With the advancement of treatments including breakthrough targeted therapies and immunotherapies, people with lung cancer are able to live well for longer.
However the consequences of these advances are piling pressure on the NHS, says the former clinical director of the UK’s second busiest cancer hospital.
Dr David Dodds, one of Scotland’s leading oncologists and former director at the Beatson West of Scotland Cancer Centre, believes current facilities and staffing levels are lagging behind the “world-class radiology” and breakthrough cancer drugs now available to cancer patients:
“The major difference in cancer care over the last 10 to 15 years has been a move from a condition that used to be regarded as terminal to one which can be controllable for a large period of time. It’s moving out of the realms of an acute illness to one of a chronic condition which can be managed and maintained in some patients for a large number of years.

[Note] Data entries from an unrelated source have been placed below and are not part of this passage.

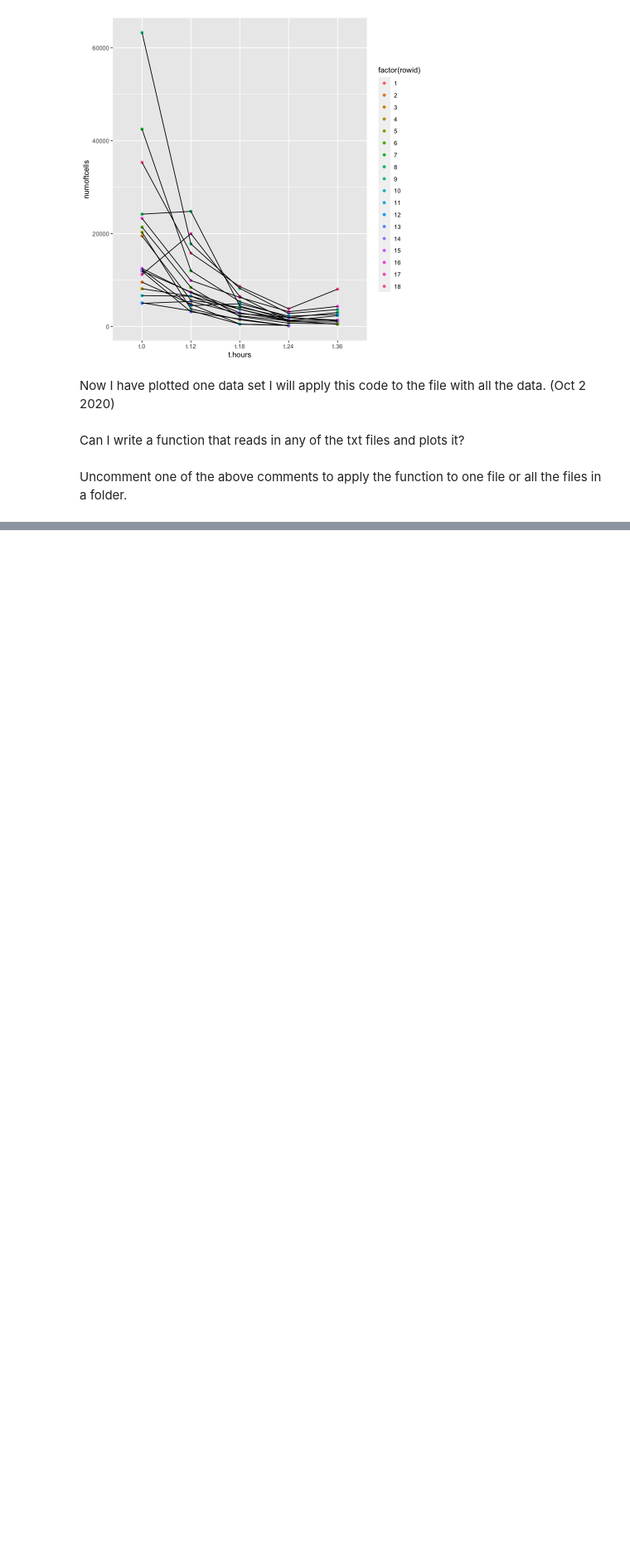
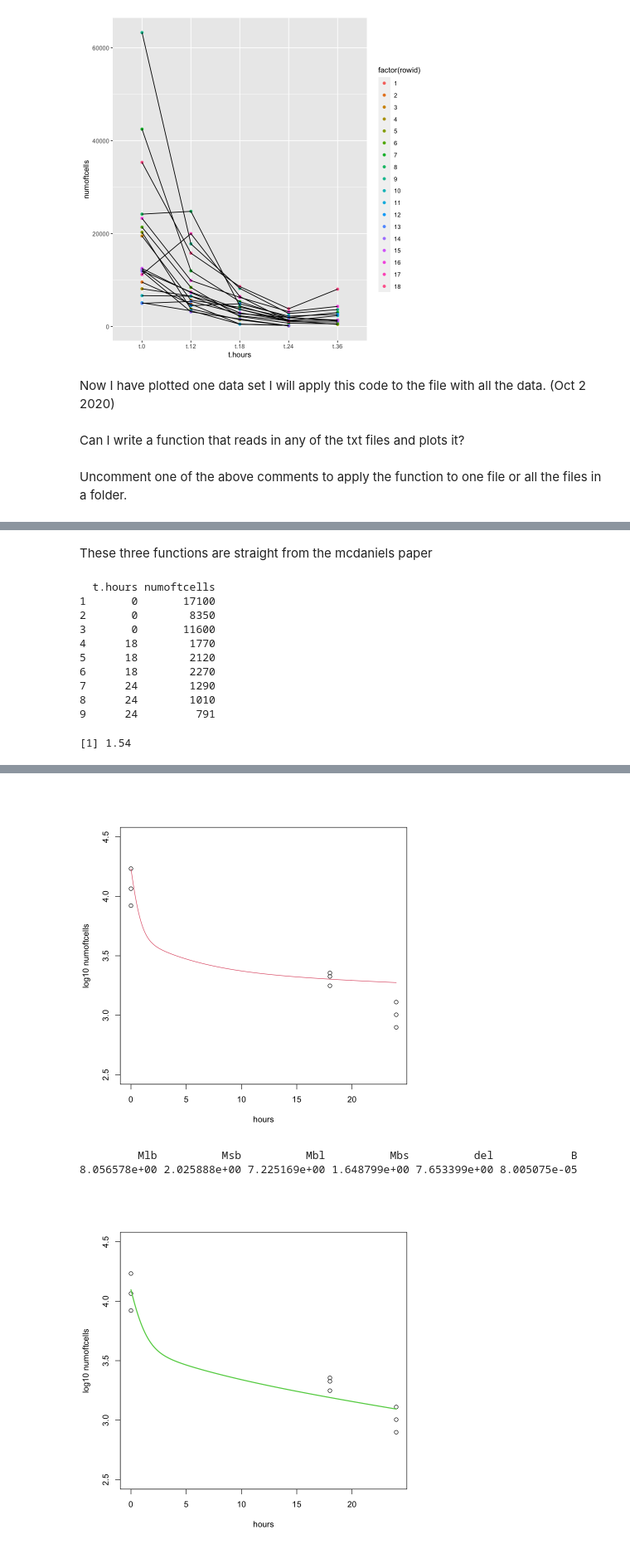
Before and after one commit to alanewing/tcellkineticsproj, a Jupyter notebook: LabJournal.ipynb, the cells around one changed output, grey strips where cells are left out. Shown at 83% size. Cells and saved outputs as stored; diff of their text form; code cells hidden in the pictures; blank space fills up the shorter version.

Commit message:
Improved plots by making them all have common limits on x and y axis 10/15/2020

```diff
--- a/LabJournal.ipynb
+++ b/LabJournal.ipynb
@@ -115,0 +117,2 @@ Uncomment one of the above comments to apply the function to one file or all the
+# %% [markdown]
+These three functions are straight from the mcdaniels paper
@@ -115,0 +157,49 @@ Uncomment one of the above comments to apply the function to one file or all the
+# %%
+dftomodel <-
+    read.delim("/Users/alanboles/Desktop/Research/tcelltxt/100225.txt", header = T) #%>%subset(LN == "inguinal")
+
+#to start lets just try it with a tiny dataset
+smalldf<-dftomodel[1:3,]
+
+smalldf <- smalldf %>%
+        gather(t.hours,numoftcells,-population,-group,-LN) %>%
+        subset(select = -c(group,LN,population)) %>% #remove population for now
+        subset(select= c(t.hours,numoftcells))#for purposes of the functions we should reorder the df
+
+smalldf$t.hours <- # make sure t.hours is in chronological order
+        as.character(smalldf$t.hours) %>%
+        str_replace("t.","")%>%  # removes the "t." from "t.x"
+        as.numeric()
+print(smalldf)
+
+init.vector<-c("B","L","S") # define variables used in ODE; order is important
+fix <- c(L = 0,S = 0)
+fit <- c(Mlb=.1, Msb=0.67, Mbl=.4, Mbs=1.08, del =0.06, B=smalldf[1,2])
+mytimes<- seq(0,24,.1)
+
+eval(substitute(Mbs+Mbl+del,as.list(fit)))
+
+sol1<-ode.solve(fit,fix,BLMigrate,init.vector,mytimes,"t.hours")
+plot(smalldf[,1],log10(smalldf[,2]), xlab="hours", ylab="log10 numoftcells",col=1, xlim=c(0,24), ylim=c(2.5,4.5))
+lines(sol1[,1],log10(sol1[,2]),col=2)
+
+modelfit<-modFit(f=resids,p=fit,fix=fix,modelname=BLMigrate,dataset=smalldf[smalldf$t.hours<=24,],modelcols=c(2),datacols=c(2),init.vector=init.vector)
+
+mytimes<- seq(0,24,.1)
+sol3<-ode.solve(coef(modelfit),fix,BLMigrate,init.vector,mytimes,"t.hours")
+plot(smalldf[,1],log10(smalldf[,2]), xlab="hours", ylab="log10 numoftcells",col=1, xlim=c(0,24), ylim=c(2.5,4.5))
+lines(mytimes,log10(sol3[,2]),col=3,lwd=2)
+
+1/coef(modelfit)
+# %% [output]
+  t.hours numoftcells
+1       0       17100
+2       0        8350
+3       0       11600
+4      18        1770
+5      18        2120
+6      18        2270
+7      24        1290
+8      24        1010
+9      24         791
+[1] 1.54
@@ -115,0 +208,4 @@ Uncomment one of the above comments to apply the function to one file or all the
+[figure, added]
+         Mlb          Msb          Mbl          Mbs          del            B
+8.056578e+00 2.025888e+00 7.225169e+00 1.648799e+00 7.653399e+00 8.005075e-05
+[figure, added]
```
Also changed, not shown: parts of 10 cells of this notebook.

“In the past, if I had metastatic cancer I would have maybe six or seven shots of chemotherapy and that would be it.
“But with new treatments, especially immunotherapies, they’re given until disease progression. So I might have to turn up every three weeks for one year, two years, three years – however long it takes for the cancer to develop a resistance and deteriorate. This means patients are coming in a lot more often, so not only are there more patients as a result of ageing but the patients we have are coming in more often and there’s no end in sight potentially, until disease progression.
“That creates a huge strain on the existing resource. We need more of everything – oncologists, cancer nurses, radiologists – in order to cope.”
Carol Belding knows the incredible impact that advances in lung cancer treatment are having.
She was diagnosed with stage 4 lung cancer over five years ago. However, thanks to immunotherapy, Carol’s tumour has shrunk from the size it was when she had her original x-ray. She has been able to return to work and has just celebrated her husband, Albert’s, 70th birthday – a milestone that many did not expect her to get to:
“In the five years since I’ve been diagnosed I’ve seen a vast improvement and the research that’s done is most vital. But it needs to continue.
“I have learnt a lot in the years since I was diagnosed and treated. It’s not just a disease that affects smokers – it can affect anyone. Young, old, non-smokers – it’s sad. But I have a positive attitude and am enjoying my life. Immunotherapy has given me the ability to function normally.”
Immunotherapy has clearly had a huge impact on Carol’s life. However, as Dr Dodds points out these drugs do have a shelf life and therefore more needs to be done to improve the early diagnosis of lung cancer.
Paula Chadwick, chief executive of Roy Castle Lung Cancer Foundation, comments:
“Immunotherapies are proving to be an incredible lifeline for people with advanced lung cancer. We are seeing more and more people like Carol live with late stage lung cancer for many years and live well with it.
As positive as this is, eventually these drugs stop working so our ultimate focus has to be on finding ways to detect lung cancer early because when a person is diagnosed early, treatment options can often be curative. That is why the roll out of a national lung health check, something we are currently campaigning for, is most vital.Paula Chadwick, chief executive of Roy Castle Lung Cancer Foundation
As the only UK lung cancer charity, we know the impact such a programme can have. It can save lives and has the potential to minimise the pressure on our stretched NHS. If people are diagnosed early and eligible for curative treatment, the numbers receiving ongoing treatment would reduce.
But such a programme would not solve the issue of our under-resourced NHS. In fact, it would need to have more trained radiographers, radiologists and nurses. So, we are not only calling for the roll out of a national lung health check but the essential healthcare professionals and resources needed to ensure its success.”